**AIM OF THE EXERCISE**
Without the pictures, copy all the entries below exactly.

[Front-end code change data]
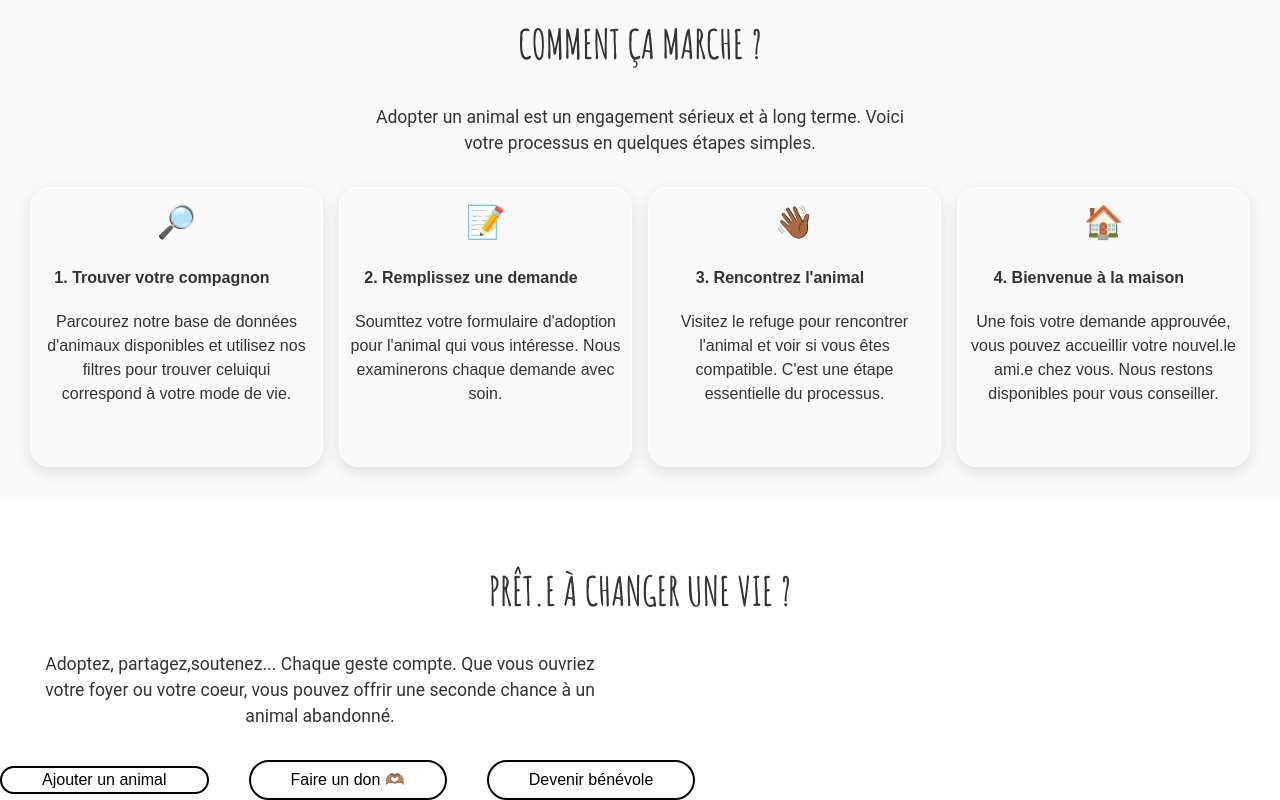
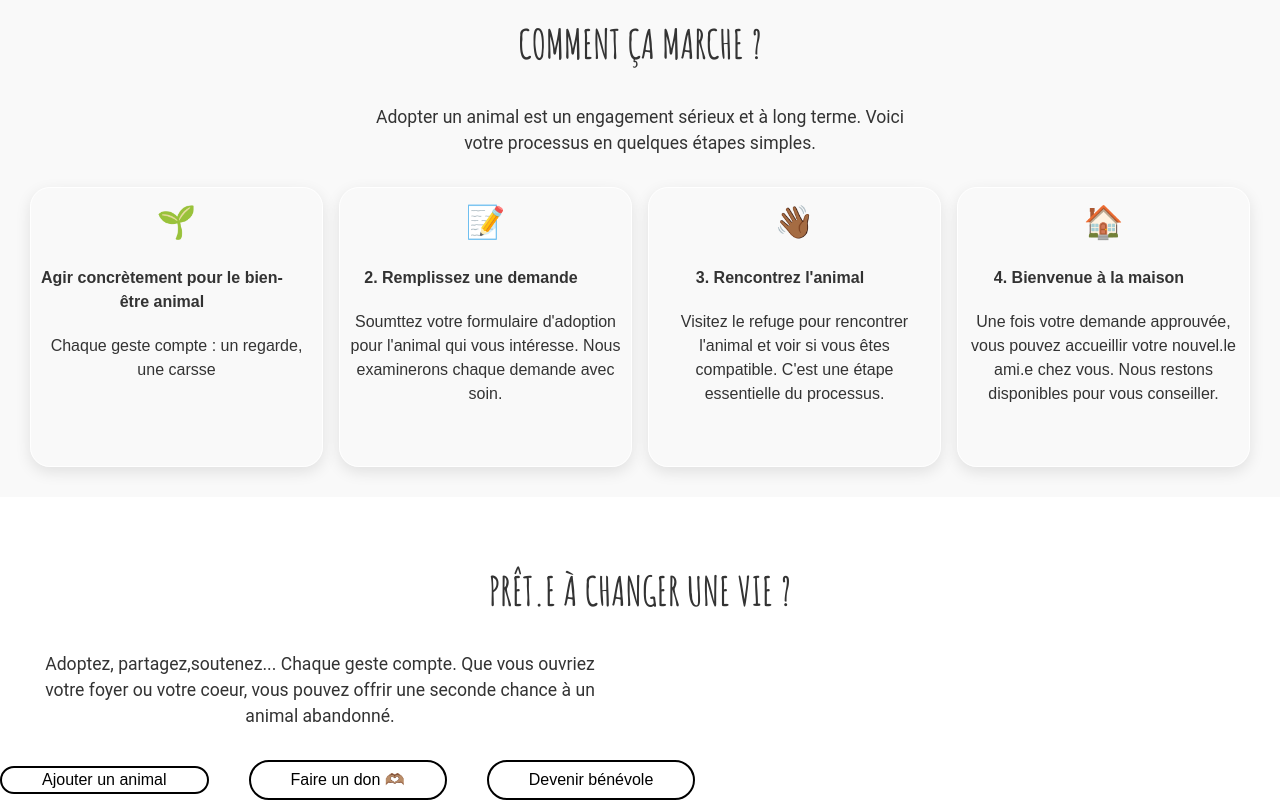
Before and after one commit to rchouhani/adaopte_front-tsx, a Next.js app: page / in a window 1280 px wide. Shown: the part 1512-2312 px from the top of the page. Built offline with nearby package versions, Linux system fonts and the light colour scheme.

Commit message:
update: component

```diff
--- a/src/app/components/QuestionsArea.tsx
+++ b/src/app/components/QuestionsArea.tsx
@@ -1,36 +1,6 @@
 import QuestionsCard from "./QuestionsCard";
 
-const cardsContent = [
-  {
-    title: "🔎",
-    subtitle: "1. Trouver votre compagnon",
-    paragraph:
-      "Parcourez notre base de données d'animaux disponibles et utilisez nos filtres pour trouver celuiqui correspond à votre mode de vie.",
-  },
-  {
-    title: "📝",
-    subtitle: "2. Remplissez une demande",
-    paragraph:
-      "Soumttez votre formulaire d'adoption pour l'animal qui vous intéresse. Nous examinerons chaque demande avec soin.",
-  },
-  {
-    title: "👋🏾",
-    subtitle: "3. Rencontrez l'animal",
-    paragraph:
-      "Visitez le refuge pour rencontrer l'animal et voir si vous êtes compatible. C'est une étape essentielle du processus.",
-  },
-  {
-    title: "🏠",
-    subtitle: "4. Bienvenue à la maison",
-    paragraph:
-      "Une fois votre demande approuvée, vous pouvez accueillir votre nouvel.le ami.e chez vous. Nous restons disponibles pour vous conseiller.",
-  },
-  //   {
-  //     title: "",
-  //     subtitle: "",
-  //     paragraph: ""
-  //   }
-];
+import { cardsContent } from "../volunteersView/beVolunteer/page";
 
 export default function QuestionsArea() {
   return (
--- a/src/app/page.tsx
+++ b/src/app/page.tsx
@@ -16,6 +16,34 @@ const amatic = Amatic_SC({
   variable: "--font-amatic",
 });
 
+
+export const cardsContent = [
+  {
+    title: "🔎",
+    subtitle: "1. Trouver votre compagnon",
+    paragraph:
+      "Parcourez notre base de données d'animaux disponibles et utilisez nos filtres pour trouver celuiqui correspond à votre mode de vie.",
+  },
+  {
+    title: "📝",
+    subtitle: "2. Remplissez une demande",
+    paragraph:
+      "Soumttez votre formulaire d'adoption pour l'animal qui vous intéresse. Nous examinerons chaque demande avec soin.",
+  },
+  {
+    title: "👋🏾",
+    subtitle: "3. Rencontrez l'animal",
+    paragraph:
+      "Visitez le refuge pour rencontrer l'animal et voir si vous êtes compatible. C'est une étape essentielle du processus.",
+  },
+  {
+    title: "🏠",
+    subtitle: "4. Bienvenue à la maison",
+    paragraph:
+      "Une fois votre demande approuvée, vous pouvez accueillir votre nouvel.le ami.e chez vous. Nous restons disponibles pour vous conseiller.",
+  },
+];
+
 export default function Home() {
   const router = useRouter();
 
@@ -31,6 +59,7 @@ export default function Home() {
       </div>
 
       <AnimalsHomePage />
+
       <QuestionsArea />
       <section className="flex flex-col text-center">
         <LastQuestion
--- a/src/app/volunteersView/beVolunteer/page.tsx
+++ b/src/app/volunteersView/beVolunteer/page.tsx
@@ -10,6 +10,33 @@ const amatic = Amatic_SC({
   subsets: ["latin"],
   variable: "--font-amatic",
 });
+
+export const cardsContent = [
+  {
+    title: "🌱",
+    subtitle: "Agir concrètement pour le bien-être animal",
+    paragraph:
+    "Chaque geste compte : un regarde, une carsse"
+  },
+  {
+    title: "📝",
+    subtitle: "2. Remplissez une demande",
+    paragraph:
+      "Soumttez votre formulaire d'adoption pour l'animal qui vous intéresse. Nous examinerons chaque demande avec soin.",
+  },
+  {
+    title: "👋🏾",
+    subtitle: "3. Rencontrez l'animal",
+    paragraph:
+      "Visitez le refuge pour rencontrer l'animal et voir si vous êtes compatible. C'est une étape essentielle du processus.",
+  },
+  {
+    title: "🏠",
+    subtitle: "4. Bienvenue à la maison",
+    paragraph:
+      "Une fois votre demande approuvée, vous pouvez accueillir votre nouvel.le ami.e chez vous. Nous restons disponibles pour vous conseiller.",
+  }
+];
 
 export default function beVolunteer() {
   return (
```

**COMPLETED EXERCISE**
Before and after one commit to rchouhani/adaopte_front-tsx, a Next.js app: page / in a window 1280 px wide. Shown: the part 1512-2312 px from the top of the page. Built offline with nearby package versions, Linux system fonts and the light colour scheme.

Commit message:
update: component

```diff
--- a/src/app/components/QuestionsArea.tsx
+++ b/src/app/components/QuestionsArea.tsx
@@ -1,36 +1,6 @@
 import QuestionsCard from "./QuestionsCard";
 
-const cardsContent = [
-  {
-    title: "🔎",
-    subtitle: "1. Trouver votre compagnon",
-    paragraph:
-      "Parcourez notre base de données d'animaux disponibles et utilisez nos filtres pour trouver celuiqui correspond à votre mode de vie.",
-  },
-  {
-    title: "📝",
-    subtitle: "2. Remplissez une demande",
-    paragraph:
-      "Soumttez votre formulaire d'adoption pour l'animal qui vous intéresse. Nous examinerons chaque demande avec soin.",
-  },
-  {
-    title: "👋🏾",
-    subtitle: "3. Rencontrez l'animal",
-    paragraph:
-      "Visitez le refuge pour rencontrer l'animal et voir si vous êtes compatible. C'est une étape essentielle du processus.",
-  },
-  {
-    title: "🏠",
-    subtitle: "4. Bienvenue à la maison",
-    paragraph:
-      "Une fois votre demande approuvée, vous pouvez accueillir votre nouvel.le ami.e chez vous. Nous restons disponibles pour vous conseiller.",
-  },
-  //   {
-  //     title: "",
-  //     subtitle: "",
-  //     paragraph: ""
-  //   }
-];
+import { cardsContent } from "../volunteersView/beVolunteer/page";
 
 export default function QuestionsArea() {
   return (
--- a/src/app/page.tsx
+++ b/src/app/page.tsx
@@ -16,6 +16,34 @@ const amatic = Amatic_SC({
   variable: "--font-amatic",
 });
 
+
+export const cardsContent = [
+  {
+    title: "🔎",
+    subtitle: "1. Trouver votre compagnon",
+    paragraph:
+      "Parcourez notre base de données d'animaux disponibles et utilisez nos filtres pour trouver celuiqui correspond à votre mode de vie.",
+  },
+  {
+    title: "📝",
+    subtitle: "2. Remplissez une demande",
+    paragraph:
+      "Soumttez votre formulaire d'adoption pour l'animal qui vous intéresse. Nous examinerons chaque demande avec soin.",
+  },
+  {
+    title: "👋🏾",
+    subtitle: "3. Rencontrez l'animal",
+    paragraph:
+      "Visitez le refuge pour rencontrer l'animal et voir si vous êtes compatible. C'est une étape essentielle du processus.",
+  },
+  {
+    title: "🏠",
+    subtitle: "4. Bienvenue à la maison",
+    paragraph:
+      "Une fois votre demande approuvée, vous pouvez accueillir votre nouvel.le ami.e chez vous. Nous restons disponibles pour vous conseiller.",
+  },
+];
+
 export default function Home() {
   const router = useRouter();
 
@@ -31,6 +59,7 @@ export default function Home() {
       </div>
 
       <AnimalsHomePage />
+
       <QuestionsArea />
       <section className="flex flex-col text-center">
         <LastQuestion
--- a/src/app/volunteersView/beVolunteer/page.tsx
+++ b/src/app/volunteersView/beVolunteer/page.tsx
@@ -10,6 +10,33 @@ const amatic = Amatic_SC({
   subsets: ["latin"],
   variable: "--font-amatic",
 });
+
+export const cardsContent = [
+  {
+    title: "🌱",
+    subtitle: "Agir concrètement pour le bien-être animal",
+    paragraph:
+    "Chaque geste compte : un regarde, une carsse"
+  },
+  {
+    title: "📝",
+    subtitle: "2. Remplissez une demande",
+    paragraph:
+      "Soumttez votre formulaire d'adoption pour l'animal qui vous intéresse. Nous examinerons chaque demande avec soin.",
+  },
+  {
+    title: "👋🏾",
+    subtitle: "3. Rencontrez l'animal",
+    paragraph:
+      "Visitez le refuge pour rencontrer l'animal et voir si vous êtes compatible. C'est une étape essentielle du processus.",
+  },
+  {
+    title: "🏠",
+    subtitle: "4. Bienvenue à la maison",
+    paragraph:
+      "Une fois votre demande approuvée, vous pouvez accueillir votre nouvel.le ami.e chez vous. Nous restons disponibles pour vous conseiller.",
+  }
+];
 
 export default function beVolunteer() {
   return (
```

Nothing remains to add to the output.